So where does this blog come from?
I don’t use crates in my home. I’ve written about that before. So, this is not what this post is about.
I also don’t tether my dogs in my home. I’ve also covered my concerns about this method in a previous post.
What I have realised I’ve not covered, though, is what I do instead – and why I believe there’s a benefit to raising dogs this way. So here we go.

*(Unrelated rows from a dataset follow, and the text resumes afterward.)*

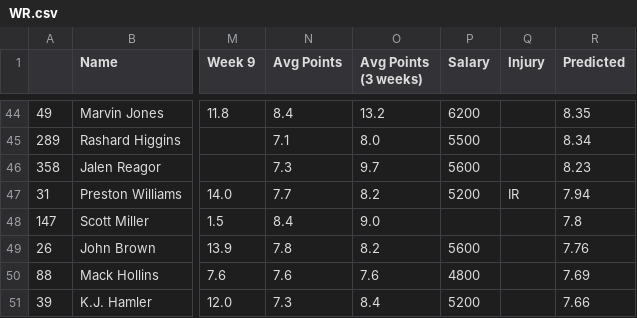
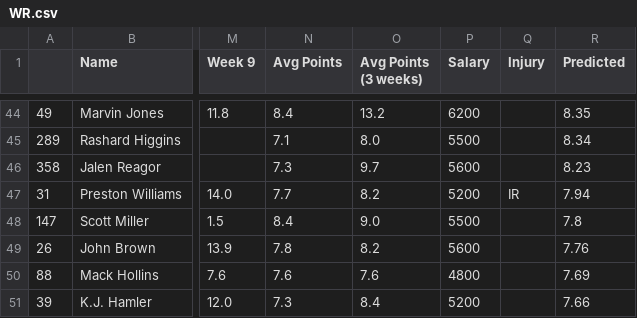
Before and after one commit to adunlop1234/NFL_Fantasy, a CSV file: Output/WR.csv, drawn as a sheet; only a part is shown, gaps mark what is left out; the diff names each change by its address in the sheet, - before the commit and + after, or states it on an @@ line.

```diff
--- a/Output/WR.csv
+++ b/Output/WR.csv
-P48 (Salary): (empty)
+P48 (Salary): 5500
```
Also changed, not shown: 1 other file.
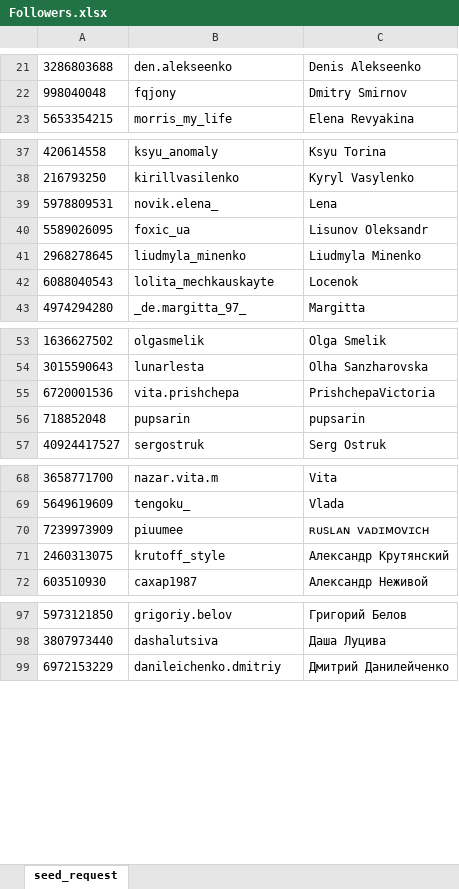
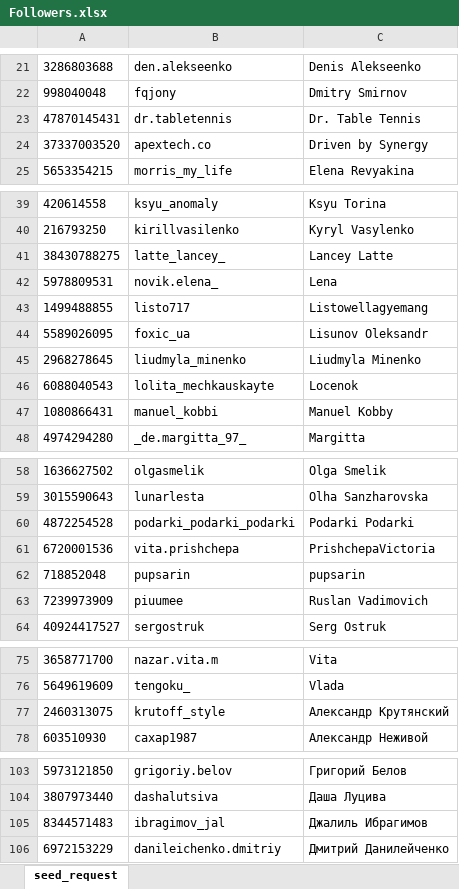
Before and after one commit to darkliself/inst_app, an Excel workbook: Followers.xlsx, sheet seed_request, drawn as a sheet; only a part is shown, gaps mark what is left out; values as stored, in another font and other column widths than the file's, no borders; removed rows and columns are numbered as before the commit, all else as after; the diff covers the shown part only; the diff names each change by its address in the sheet, - before the commit and + after, or states it on an @@ line.

Commit message:
updated list of Followers from 155 to 162 users

```diff
--- a/Followers.xlsx (sheet seed_request)
+++ b/Followers.xlsx (sheet seed_request)
+row 23: 47870145431 | dr.tabletennis | Dr. Table Tennis
+row 24: 37337003520 | apextech.co | Driven by Synergy
+row 41: 38430788275 | latte_lancey_ | Lancey Latte
+row 43: 1499488855 | listo717 | Listowellagyemang
+row 47: 1080866431 | manuel_kobbi | Manuel Kobby
+row 60: 4872254528 | podarki_podarki_podarki | Podarki Podarki
+row 63: 7239973909 | piuumee | Ruslan Vadimovich
-row 70: 7239973909 | piuumee | ʀᴜꜱʟᴀɴ ᴠᴀᴅɪᴍᴏᴠɪᴄʜ
+row 105: 8344571483 | ibragimov_jal | Джалиль Ибрагимов
```
Also changed, not shown: 1 added row, 1 removed row and 3 edited cells elsewhere in this sheet, Following.xlsx, 27 other files.
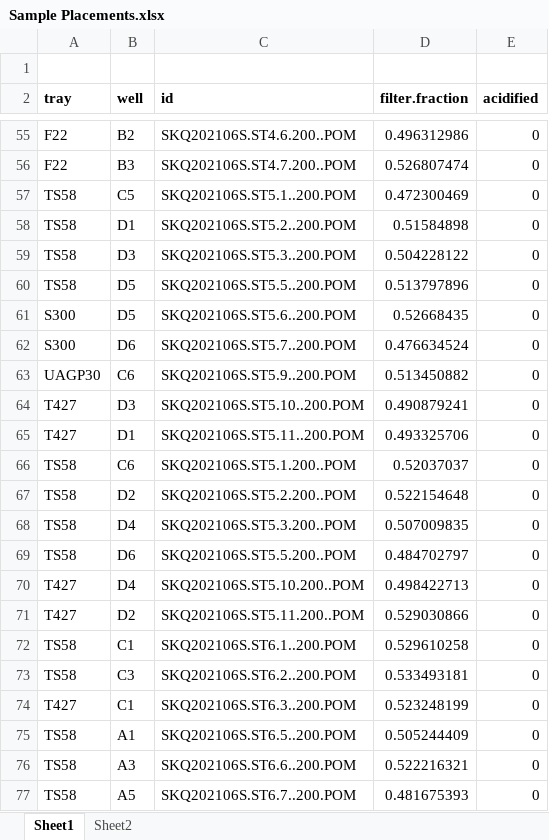
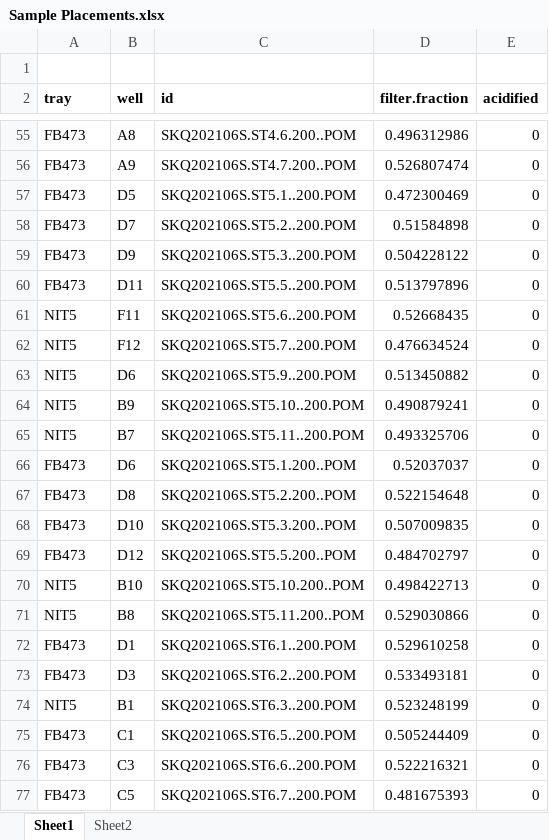
Before and after one commit to aydanmuftu/NGA-Data-Processing, an Excel workbook: Data/Sediment Trap/analyses/Sample Placements.xlsx, sheet Sheet1, drawn as a sheet; only a part is shown, gaps mark what is left out; values as stored, in another font and other column widths than the file's, no borders; the diff covers the shown part only; the diff names each change by its address in the sheet, - before the commit and + after, or states it on an @@ line.

```diff
--- a/Data/Sediment Trap/analyses/Sample Placements.xlsx (sheet Sheet1)
+++ b/Data/Sediment Trap/analyses/Sample Placements.xlsx (sheet Sheet1)
-A55:A56 (tray): F22
+A55:A56 (tray): FB473
-B55 (well): B2
+B55 (well): A8
-B56 (well): B3
+B56 (well): A9
-A57:A60 (tray): TS58
+A57:A60 (tray): FB473
-B57 (well): C5
+B57 (well): D5
-B58 (well): D1
+B58 (well): D7
-B59 (well): D3
+B59 (well): D9
-B60 (well): D5
+B60 (well): D11
-A61:A62 (tray): S300
+A61:A62 (tray): NIT5
-B61 (well): D5
+B61 (well): F11
-B62 (well): D6
+B62 (well): F12
-A63 (tray): UAGP30
+A63 (tray): NIT5
-B63 (well): C6
+B63 (well): D6
-A64:A65 (tray): T427
+A64:A65 (tray): NIT5
-B64 (well): D3
+B64 (well): B9
-B65 (well): D1
+B65 (well): B7
-A66:A69 (tray): TS58
+A66:A69 (tray): FB473
-B66 (well): C6
+B66 (well): D6
-B67 (well): D2
+B67 (well): D8
-B68 (well): D4
+B68 (well): D10
-B69 (well): D6
+B69 (well): D12
-A70:A71 (tray): T427
+A70:A71 (tray): NIT5
-B70 (well): D4
+B70 (well): B10
-B71 (well): D2
+B71 (well): B8
-A72:A73 (tray): TS58
+A72:A73 (tray): FB473
-B72 (well): C1
+B72 (well): D1
-B73 (well): C3
+B73 (well): D3
-A74 (tray): T427
+A74 (tray): NIT5
-B74 (well): C1
+B74 (well): B1
-A75:A77 (tray): TS58
+A75:A77 (tray): FB473
-B75 (well): A1
+B75 (well): C1
-B76 (well): A3
+B76 (well): C3
-B77 (well): A5
+B77 (well): C5
```
Also changed, not shown: other rows of this sheet, 4 other files.
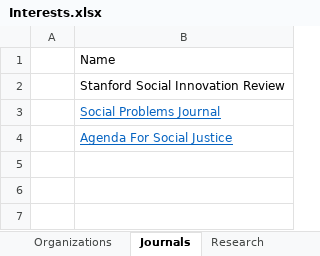
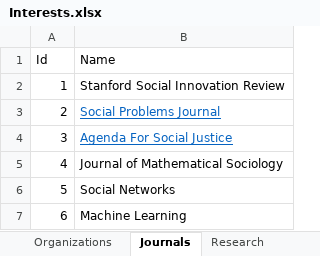
Before and after one commit to mrucker/uva-archive, an Excel workbook: interests/Interests.xlsx, sheet Journals, drawn as a sheet; values as stored, in another font and other column widths than the file's, no borders; the diff names each change by its address in the sheet, - before the commit and + after, or states it on an @@ line.

Commit message:
Organizing my books. Adding notes from Reinforcement Learning Chapter1. Updating Interests.xlsx and Updates.xlsx

```diff
--- a/interests/Interests.xlsx (sheet Journals)
+++ b/interests/Interests.xlsx (sheet Journals)
-A1: (empty)
+A1: Id
-A2 (Id): (empty)
+A2 (Id): 1
-A3 (Id): (empty)
+A3 (Id): 2
-A4 (Id): (empty)
+A4 (Id): 3
+row 5: 4 | Journal of Mathematical Sociology
+row 6: 5 | Social Networks
+row 7: 6 | Machine Learning
```
Also changed, not shown: sheet Research, other sheet tabs, updates/Updates.xlsx, 16 other files.
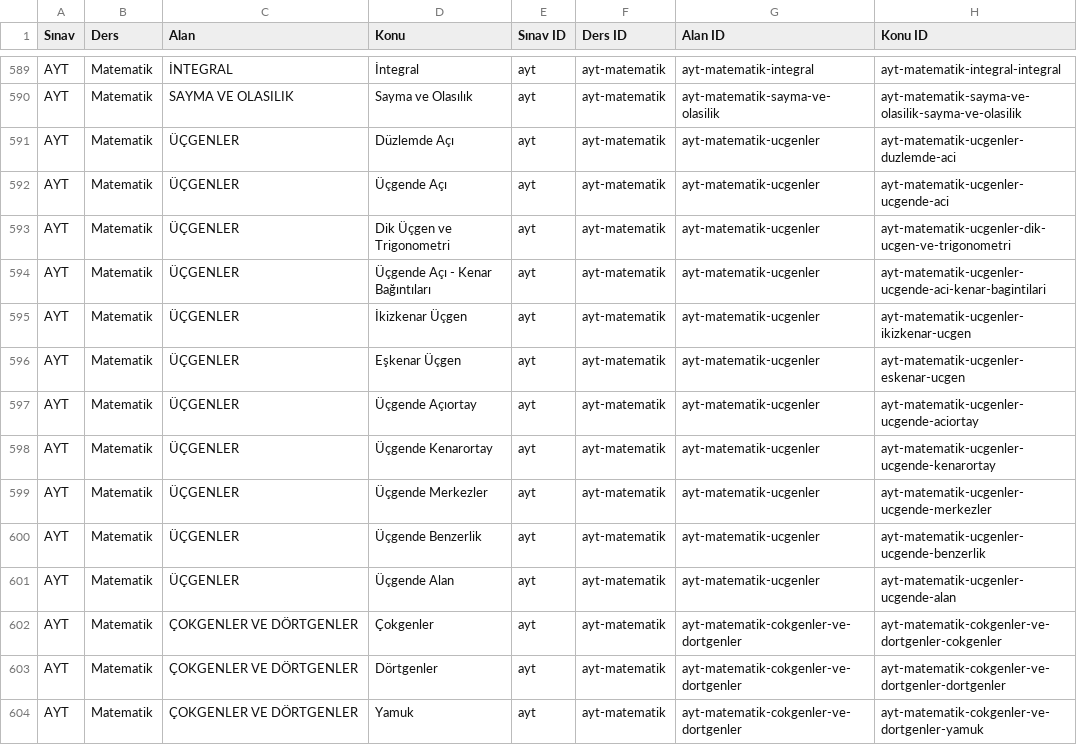
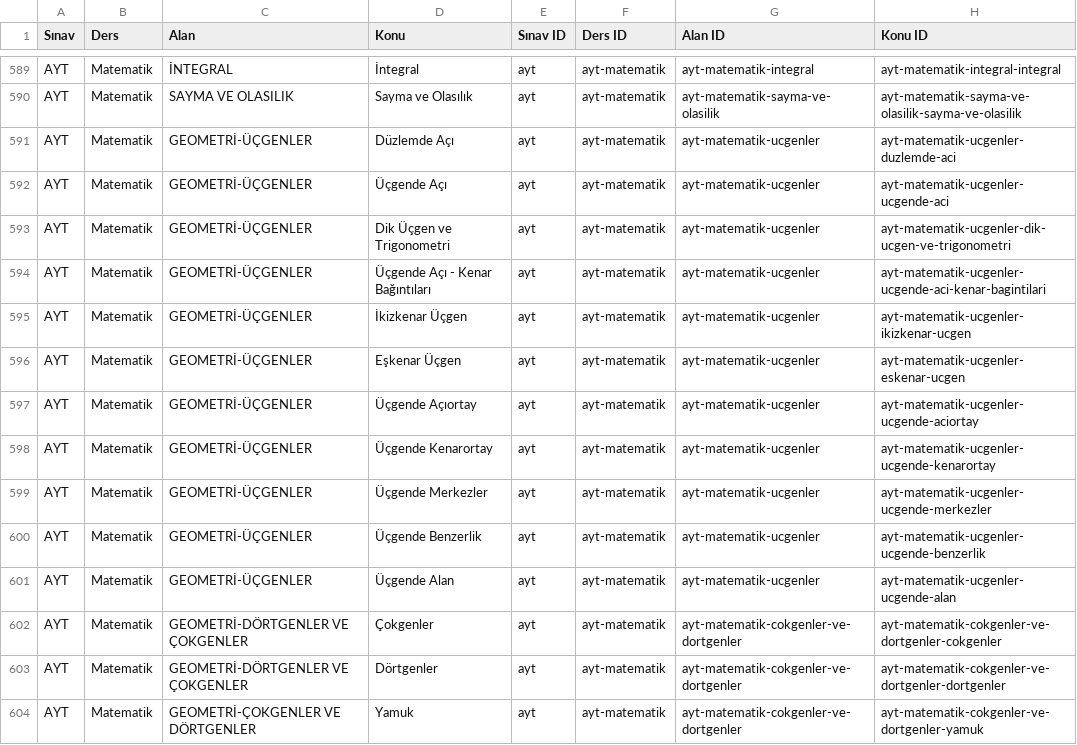
Before and after one commit to pehlivanismail/hedefe, a CSV file: topics.csv, drawn as a sheet; only a part is shown, gaps mark what is left out; the diff covers the shown part only.

Commit message:
feat: prepend GEOMETRİ- prefix to geometry-related topics in topics.csv

```diff
--- a/topics.csv
+++ b/topics.csv
@@ -590,15 +590,15 @@ AYT,Matematik,İNTEGRAL,İntegral,ayt,ayt-matematik,ayt-matematik-integral,ayt-m
 AYT,Matematik,SAYMA VE OLASILIK,Sayma ve Olasılık,ayt,ayt-matematik,ayt-matematik-sayma-ve-olasilik,ayt-matematik-sayma-ve-olasilik-sayma-ve-olasilik
-AYT,Matematik,ÜÇGENLER,Düzlemde Açı,ayt,ayt-matematik,ayt-matematik-ucgenler,ayt-matematik-ucgenler-duzlemde-aci
-AYT,Matematik,ÜÇGENLER,Üçgende Açı,ayt,ayt-matematik,ayt-matematik-ucgenler,ayt-matematik-ucgenler-ucgende-aci
-AYT,Matematik,ÜÇGENLER,Dik Üçgen ve Trigonometri,ayt,ayt-matematik,ayt-matematik-ucgenler,ayt-matematik-ucgenler-dik-ucgen-ve-trigonometri
-AYT,Matematik,ÜÇGENLER,Üçgende Açı - Kenar Bağıntıları,ayt,ayt-matematik,ayt-matematik-ucgenler,ayt-matematik-ucgenler-ucgende-aci-kenar-bagintilari
-AYT,Matematik,ÜÇGENLER,İkizkenar Üçgen,ayt,ayt-matematik,ayt-matematik-ucgenler,ayt-matematik-ucgenler-ikizkenar-ucgen
-AYT,Matematik,ÜÇGENLER,Eşkenar Üçgen,ayt,ayt-matematik,ayt-matematik-ucgenler,ayt-matematik-ucgenler-eskenar-ucgen
-AYT,Matematik,ÜÇGENLER,Üçgende Açıortay,ayt,ayt-matematik,ayt-matematik-ucgenler,ayt-matematik-ucgenler-ucgende-aciortay
-AYT,Matematik,ÜÇGENLER,Üçgende Kenarortay,ayt,ayt-matematik,ayt-matematik-ucgenler,ayt-matematik-ucgenler-ucgende-kenarortay
-AYT,Matematik,ÜÇGENLER,Üçgende Merkezler,ayt,ayt-matematik,ayt-matematik-ucgenler,ayt-matematik-ucgenler-ucgende-merkezler
-AYT,Matematik,ÜÇGENLER,Üçgende Benzerlik,ayt,ayt-matematik,ayt-matematik-ucgenler,ayt-matematik-ucgenler-ucgende-benzerlik
-AYT,Matematik,ÜÇGENLER,Üçgende Alan,ayt,ayt-matematik,ayt-matematik-ucgenler,ayt-matematik-ucgenler-ucgende-alan
-AYT,Matematik,ÇOKGENLER VE DÖRTGENLER,Çokgenler,ayt,ayt-matematik,ayt-matematik-cokgenler-ve-dortgenler,ayt-matematik-cokgenler-ve-dortgenler-cokgenler
-AYT,Matematik,ÇOKGENLER VE DÖRTGENLER,Dörtgenler,ayt,ayt-matematik,ayt-matematik-cokgenler-ve-dortgenler,ayt-matematik-cokgenler-ve-dortgenler-dortgenler
-AYT,Matematik,ÇOKGENLER VE DÖRTGENLER,Yamuk,ayt,ayt-matematik,ayt-matematik-cokgenler-ve-dortgenler,ayt-matematik-cokgenler-ve-dortgenler-yamuk
+AYT,Matematik,GEOMETRİ-ÜÇGENLER,Düzlemde Açı,ayt,ayt-matematik,ayt-matematik-ucgenler,ayt-matematik-ucgenler-duzlemde-aci
+AYT,Matematik,GEOMETRİ-ÜÇGENLER,Üçgende Açı,ayt,ayt-matematik,ayt-matematik-ucgenler,ayt-matematik-ucgenler-ucgende-aci
+AYT,Matematik,GEOMETRİ-ÜÇGENLER,Dik Üçgen ve Trigonometri,ayt,ayt-matematik,ayt-matematik-ucgenler,ayt-matematik-ucgenler-dik-ucgen-ve-trigonometri
+AYT,Matematik,GEOMETRİ-ÜÇGENLER,Üçgende Açı - Kenar Bağıntıları,ayt,ayt-matematik,ayt-matematik-ucgenler,ayt-matematik-ucgenler-ucgende-aci-kenar-bagintilari
+AYT,Matematik,GEOMETRİ-ÜÇGENLER,İkizkenar Üçgen,ayt,ayt-matematik,ayt-matematik-ucgenler,ayt-matematik-ucgenler-ikizkenar-ucgen
+AYT,Matematik,GEOMETRİ-ÜÇGENLER,Eşkenar Üçgen,ayt,ayt-matematik,ayt-matematik-ucgenler,ayt-matematik-ucgenler-eskenar-ucgen
+AYT,Matematik,GEOMETRİ-ÜÇGENLER,Üçgende Açıortay,ayt,ayt-matematik,ayt-matematik-ucgenler,ayt-matematik-ucgenler-ucgende-aciortay
+AYT,Matematik,GEOMETRİ-ÜÇGENLER,Üçgende Kenarortay,ayt,ayt-matematik,ayt-matematik-ucgenler,ayt-matematik-ucgenler-ucgende-kenarortay
+AYT,Matematik,GEOMETRİ-ÜÇGENLER,Üçgende Merkezler,ayt,ayt-matematik,ayt-matematik-ucgenler,ayt-matematik-ucgenler-ucgende-merkezler
+AYT,Matematik,GEOMETRİ-ÜÇGENLER,Üçgende Benzerlik,ayt,ayt-matematik,ayt-matematik-ucgenler,ayt-matematik-ucgenler-ucgende-benzerlik
+AYT,Matematik,GEOMETRİ-ÜÇGENLER,Üçgende Alan,ayt,ayt-matematik,ayt-matematik-ucgenler,ayt-matematik-ucgenler-ucgende-alan
+AYT,Matematik,GEOMETRİ-DÖRTGENLER VE ÇOKGENLER,Çokgenler,ayt,ayt-matematik,ayt-matematik-cokgenler-ve-dortgenler,ayt-matematik-cokgenler-ve-dortgenler-cokgenler
+AYT,Matematik,GEOMETRİ-DÖRTGENLER VE ÇOKGENLER,Dörtgenler,ayt,ayt-matematik,ayt-matematik-cokgenler-ve-dortgenler,ayt-matematik-cokgenler-ve-dortgenler-dortgenler
+AYT,Matematik,GEOMETRİ-ÇOKGENLER VE DÖRTGENLER,Yamuk,ayt,ayt-matematik,ayt-matematik-cokgenler-ve-dortgenler,ayt-matematik-cokgenler-ve-dortgenler-yamuk
```
Also changed, not shown: 38 edited cells elsewhere in this file, 1 other file.
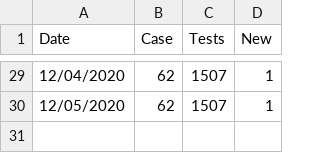
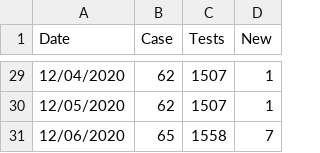
Before and after one commit to Paradoxdruid/msu-covid-tracker, a CSV file: msu_covid.csv, drawn as a sheet; only a part is shown, gaps mark what is left out; the diff names each change by its address in the sheet, - before the commit and + after, or states it on an @@ line.

Commit message:
Updated data

```diff
--- a/msu_covid.csv
+++ b/msu_covid.csv
+row 31: 12/06/2020 | 65 | 1558 | 7
```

The world is a big place, and you’ll find that there are easily as many ways to keep dogs as there are countries on our planet. If you’re not already aware, I’m from Denmark and here – for the most part – we raise dogs largely using free roaming in the home. This is how we’ve always done it, and actually, it seems to be working well for the benefit of both dogs and humans. Recently a large insurance company did a survey that showed that 89% of the dog owners surveyed here in Denmark reported that their dog had no issues with being home alone. Of the remaining 11%, only 2% reported that their dog was destructive when home alone. Just 2%! I have not been able to dig out the survey in English yet (I am working on it, I promise), but for reference I’ll put the link to the Danish press release here. On top of that survey, and after taking some time to think about everyone I know who’s been fortunate enough to share their life with a dog, I arrived at the conclusion that I wasn’t really surprised. We are doing well, and it’s time to share.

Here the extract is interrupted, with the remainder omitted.